From the administrative interface of WHM/cPanel®, let’s quickly explore the “Service Configuration” section. In this section, we’ll take a look at “Configure PHP and suEXEC”. As mentioned, “this tool allows you to configure the Apache PHP Handler, the default PHP version and suEXEC support”. The options on this page are beyond the scope of this article but for the sake of using WordPress to remove the FTP requirements in cPanel®, we will use the suPHP configuration.
A little explanation, please?
What makes this important? Well, WordPress is asking us for the FTP credentials when attempting to install a plugin directly from the administrative section. Having suPHP selected requires that all file and folders inside the public_html document be controlled by the account’s name. WordPress is no longer running from the group “nobody” and because of this, we no longer need to enter in the FTP credentials. But, there is something else to discuss.

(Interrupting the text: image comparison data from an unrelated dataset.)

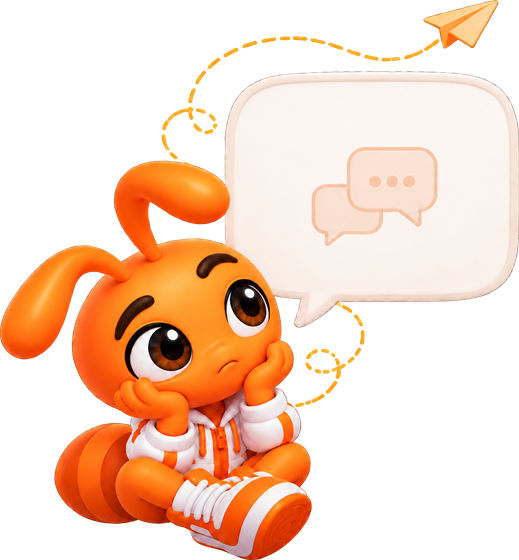
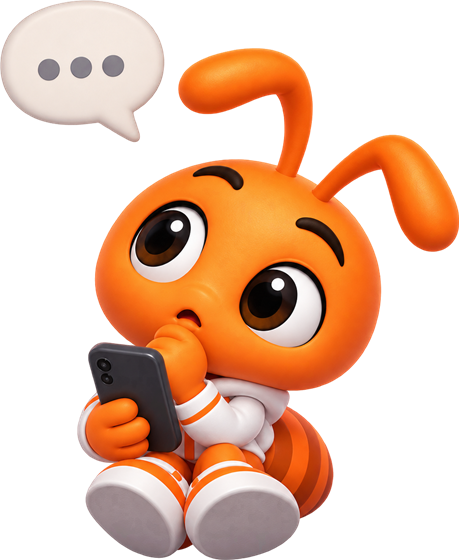
feat(client): đổi con kiến ở khung Messenger trống (cầm điện thoại, tách hạt rời); chữ nhãn sao khi đánh giá bớt đậm

diff --git a/client/src/app/features/orders/order-detail/order-detail.css b/client/src/app/features/orders/order-detail/order-detail.css
@@ -251,7 +251,7 @@ a.pbtn.link { text-decoration: none; }
 .rvstars { margin-top: 16px; text-align: center; }
 .rvstars .rate { justify-content: center; gap: 10px; }
 .rvstars .rate button { font-size: 38px; }
-.rlabel { display: block; margin-top: 4px; font-style: normal; font-size: 15px; font-weight: 600; color: #E2A33B; }
+.rlabel { display: block; margin-top: 4px; font-style: normal; font-size: 15px; font-weight: 500; color: #E2A33B; }
 .rvstars .err2 { text-align: center; }
 .rvtags { display: flex; flex-wrap: wrap; gap: 8px; margin-top: 16px; }
 .rvtags button { height: 34px; padding: 0 14px; border: 1px solid #DADDE3; border-radius: 999px; background: #fff; font: inherit; font-size: 13.5px; color: var(--ink); }

diff --git a/client/src/app/features/messenger/messenger/messenger.css b/client/src/app/features/messenger/messenger/messenger.css
@@ -232,3 +232,4 @@
 .tabs button { background: #F0F2F5; color: var(--ink); }
 .tabs button:hover { background: #E6E9EE; }
 .tabs button.on { background: var(--ink); color: #fff; }
+.thread.blank img { left: 0; width: 240px; }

Under suPHP, files and directories must be set to 0644 (files) and 0755 (directories). If you currently manage your own VPS, it is possible you may encounter an internal 500 error when visiting sites on your server. This most likely is the result of permissions not being set properly. Using a bash script from the command line can quickly resolve this issue. Do some research for ‘Switching to suPHP’ if this applies to you.
Whether you are a seasoned or new system administrator, you’ve probably have hardened your VPS to the best of your ability through research, guidelines and experience. Under “Service Configuration”, we’ll review “PHP Configuration Editor”. Clicking on the “Advanced Mode” radio button will give us more control. Do a search from your browser for “disable_function”. Once again, the values are outside the scope of this article. However, please carefully review your settings. If you happen to find “getmyuid, getmypid, set_time_limit, pclose“, you will continue to have issues with WordPress asking for the FTP credentials. Do some research of those functions before making a decision about removing them.
Quick steps with access to WHM/cPanel for removing FTP requirements in WordPress:
- Enable suPHP
- Remove disabled functions “getmyuid, getmypid, set_time_limit, pclose“